PTNM, The Monument in Your Backyard (presentation)
Traces of a Permian Seacoast Booklet (14 MB)
The Prehistoric Trackways National Monument was established in 2009 to conserve, protect, and enhance the unique and nationally important paleontological, scientific, educational, scenic, and recreational resources and values of the Robledo Mountains in southern New Mexico. The Monument includes a major deposit of Paleozoic Era fossilized footprint megatrackways within approximately 5,280 acres.
The trackways contain footprints of numerous amphibians, reptiles, and insects (including previously unknown species), plants, and petrified wood dating back 280 million years, which collectively provide new opportunities to understand animal behaviors and environments from a time predating dinosaurs. The site contains the most scientifically significant Early Permian track sites in the world.

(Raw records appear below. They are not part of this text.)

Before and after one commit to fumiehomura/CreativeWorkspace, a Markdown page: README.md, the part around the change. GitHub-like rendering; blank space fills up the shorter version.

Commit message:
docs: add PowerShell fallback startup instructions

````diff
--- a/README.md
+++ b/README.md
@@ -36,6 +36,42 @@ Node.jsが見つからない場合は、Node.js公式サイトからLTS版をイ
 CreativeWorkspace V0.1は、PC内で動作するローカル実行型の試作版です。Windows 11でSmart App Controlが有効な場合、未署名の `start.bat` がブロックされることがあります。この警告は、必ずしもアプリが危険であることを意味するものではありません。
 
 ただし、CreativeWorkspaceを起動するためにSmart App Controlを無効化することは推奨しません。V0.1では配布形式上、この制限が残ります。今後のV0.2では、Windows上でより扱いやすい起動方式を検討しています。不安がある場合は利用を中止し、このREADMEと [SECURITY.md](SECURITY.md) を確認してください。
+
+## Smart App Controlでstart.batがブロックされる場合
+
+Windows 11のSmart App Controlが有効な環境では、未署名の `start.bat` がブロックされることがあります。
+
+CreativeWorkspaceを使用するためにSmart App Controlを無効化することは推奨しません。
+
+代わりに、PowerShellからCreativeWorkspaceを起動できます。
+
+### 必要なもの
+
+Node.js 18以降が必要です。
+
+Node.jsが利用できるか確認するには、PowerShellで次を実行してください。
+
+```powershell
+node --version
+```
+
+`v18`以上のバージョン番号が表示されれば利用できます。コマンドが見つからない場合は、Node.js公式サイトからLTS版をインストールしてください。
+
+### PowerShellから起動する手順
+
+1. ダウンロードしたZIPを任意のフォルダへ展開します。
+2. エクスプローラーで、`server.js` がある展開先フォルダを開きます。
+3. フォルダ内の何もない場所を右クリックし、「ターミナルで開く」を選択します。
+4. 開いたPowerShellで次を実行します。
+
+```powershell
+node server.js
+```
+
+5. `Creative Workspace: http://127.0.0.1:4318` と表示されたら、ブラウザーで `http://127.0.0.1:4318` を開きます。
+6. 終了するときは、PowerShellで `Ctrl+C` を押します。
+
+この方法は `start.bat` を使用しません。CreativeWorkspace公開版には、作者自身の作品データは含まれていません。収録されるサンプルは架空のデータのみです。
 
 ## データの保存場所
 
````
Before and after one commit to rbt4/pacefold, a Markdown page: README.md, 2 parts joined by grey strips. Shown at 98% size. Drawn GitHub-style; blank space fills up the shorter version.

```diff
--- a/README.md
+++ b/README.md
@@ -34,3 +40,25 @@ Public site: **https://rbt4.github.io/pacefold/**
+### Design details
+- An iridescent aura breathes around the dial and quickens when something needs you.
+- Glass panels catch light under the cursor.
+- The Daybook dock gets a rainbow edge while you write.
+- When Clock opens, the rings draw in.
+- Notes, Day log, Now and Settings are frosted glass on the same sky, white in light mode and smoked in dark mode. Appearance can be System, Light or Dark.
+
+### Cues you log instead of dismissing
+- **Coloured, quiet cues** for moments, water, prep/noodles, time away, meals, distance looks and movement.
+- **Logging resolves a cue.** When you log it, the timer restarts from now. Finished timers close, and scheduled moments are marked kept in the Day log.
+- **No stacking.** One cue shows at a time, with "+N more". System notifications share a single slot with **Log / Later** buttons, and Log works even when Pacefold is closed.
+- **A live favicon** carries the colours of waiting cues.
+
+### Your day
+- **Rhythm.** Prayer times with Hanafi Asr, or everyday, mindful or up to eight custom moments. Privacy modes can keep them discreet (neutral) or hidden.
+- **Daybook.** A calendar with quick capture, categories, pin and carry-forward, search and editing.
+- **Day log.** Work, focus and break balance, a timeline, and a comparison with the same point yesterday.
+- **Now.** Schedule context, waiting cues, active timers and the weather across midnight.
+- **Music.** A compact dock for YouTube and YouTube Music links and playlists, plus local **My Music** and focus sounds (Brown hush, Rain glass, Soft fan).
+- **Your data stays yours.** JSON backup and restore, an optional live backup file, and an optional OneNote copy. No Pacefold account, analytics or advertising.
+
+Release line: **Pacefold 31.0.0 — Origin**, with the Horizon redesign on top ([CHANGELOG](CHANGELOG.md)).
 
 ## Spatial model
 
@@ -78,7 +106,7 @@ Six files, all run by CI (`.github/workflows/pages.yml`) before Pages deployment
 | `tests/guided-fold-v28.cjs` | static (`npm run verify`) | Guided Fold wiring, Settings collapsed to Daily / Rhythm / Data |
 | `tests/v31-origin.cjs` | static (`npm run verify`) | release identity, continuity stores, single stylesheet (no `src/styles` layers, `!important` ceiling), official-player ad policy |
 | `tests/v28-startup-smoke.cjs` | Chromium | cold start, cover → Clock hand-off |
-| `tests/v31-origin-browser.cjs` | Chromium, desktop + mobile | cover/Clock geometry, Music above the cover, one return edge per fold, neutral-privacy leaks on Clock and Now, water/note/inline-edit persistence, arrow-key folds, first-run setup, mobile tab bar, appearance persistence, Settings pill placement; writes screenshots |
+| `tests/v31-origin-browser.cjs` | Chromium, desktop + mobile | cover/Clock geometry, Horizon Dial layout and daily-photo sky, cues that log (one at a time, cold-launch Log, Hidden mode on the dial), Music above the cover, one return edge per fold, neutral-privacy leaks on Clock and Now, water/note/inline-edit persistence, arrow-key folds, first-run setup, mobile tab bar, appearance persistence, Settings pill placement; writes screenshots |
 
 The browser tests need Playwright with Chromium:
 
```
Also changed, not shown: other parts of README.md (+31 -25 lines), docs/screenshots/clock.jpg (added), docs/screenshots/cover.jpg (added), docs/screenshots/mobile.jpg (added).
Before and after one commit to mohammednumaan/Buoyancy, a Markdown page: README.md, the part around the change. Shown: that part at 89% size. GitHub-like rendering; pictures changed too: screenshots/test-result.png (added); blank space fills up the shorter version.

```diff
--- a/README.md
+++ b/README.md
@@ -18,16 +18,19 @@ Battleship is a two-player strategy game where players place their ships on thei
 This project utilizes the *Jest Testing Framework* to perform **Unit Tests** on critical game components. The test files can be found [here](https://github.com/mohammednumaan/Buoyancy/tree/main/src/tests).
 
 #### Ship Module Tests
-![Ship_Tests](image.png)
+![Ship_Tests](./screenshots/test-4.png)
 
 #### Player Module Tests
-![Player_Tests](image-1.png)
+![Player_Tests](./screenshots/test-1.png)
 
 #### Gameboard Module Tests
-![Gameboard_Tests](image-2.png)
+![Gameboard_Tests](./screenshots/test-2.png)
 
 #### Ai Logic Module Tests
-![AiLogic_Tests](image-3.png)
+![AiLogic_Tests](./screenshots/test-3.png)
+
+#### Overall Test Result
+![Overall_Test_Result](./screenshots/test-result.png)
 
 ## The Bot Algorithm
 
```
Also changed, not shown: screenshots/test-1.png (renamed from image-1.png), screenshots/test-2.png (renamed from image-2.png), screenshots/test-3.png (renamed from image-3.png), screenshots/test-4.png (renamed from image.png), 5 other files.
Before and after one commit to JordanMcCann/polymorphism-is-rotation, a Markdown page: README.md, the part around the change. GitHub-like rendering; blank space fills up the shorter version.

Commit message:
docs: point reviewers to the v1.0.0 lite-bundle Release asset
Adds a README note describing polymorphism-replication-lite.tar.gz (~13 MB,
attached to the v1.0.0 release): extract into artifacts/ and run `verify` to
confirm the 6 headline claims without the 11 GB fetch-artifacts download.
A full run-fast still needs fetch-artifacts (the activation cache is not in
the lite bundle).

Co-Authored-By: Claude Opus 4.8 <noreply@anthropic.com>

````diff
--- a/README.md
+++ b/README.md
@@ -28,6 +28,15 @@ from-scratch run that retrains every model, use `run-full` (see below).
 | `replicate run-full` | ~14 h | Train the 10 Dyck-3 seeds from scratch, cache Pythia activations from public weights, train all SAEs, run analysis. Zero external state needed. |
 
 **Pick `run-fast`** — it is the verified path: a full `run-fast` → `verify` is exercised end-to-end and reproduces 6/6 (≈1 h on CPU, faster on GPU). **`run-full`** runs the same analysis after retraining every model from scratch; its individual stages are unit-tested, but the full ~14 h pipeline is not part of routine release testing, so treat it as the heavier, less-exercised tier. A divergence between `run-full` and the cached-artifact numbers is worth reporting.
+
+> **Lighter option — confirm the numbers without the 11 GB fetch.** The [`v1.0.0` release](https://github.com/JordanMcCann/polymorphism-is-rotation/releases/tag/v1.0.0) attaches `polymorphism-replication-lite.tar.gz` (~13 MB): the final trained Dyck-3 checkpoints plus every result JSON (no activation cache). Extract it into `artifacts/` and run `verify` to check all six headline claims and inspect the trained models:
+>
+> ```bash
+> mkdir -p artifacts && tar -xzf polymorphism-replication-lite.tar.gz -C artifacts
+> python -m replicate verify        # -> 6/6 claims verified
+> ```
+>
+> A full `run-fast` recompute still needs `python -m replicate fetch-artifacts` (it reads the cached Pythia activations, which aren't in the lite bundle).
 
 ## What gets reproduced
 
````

There are opportunities for hiking, horseback riding, and off highway vehicle driving in portions of the monument. However, viewing trackways is limited; as they are discovered, and to preserve them for ongoing and future scientific study, the trackways are removed and transported to the New Mexico Museum of Natural History and Science. Anyone interested in viewing these fascinating tracks can do so by visiting the Museum, which offers public tours of their Geoscience Collection, including the Trackways Collection, by reservation.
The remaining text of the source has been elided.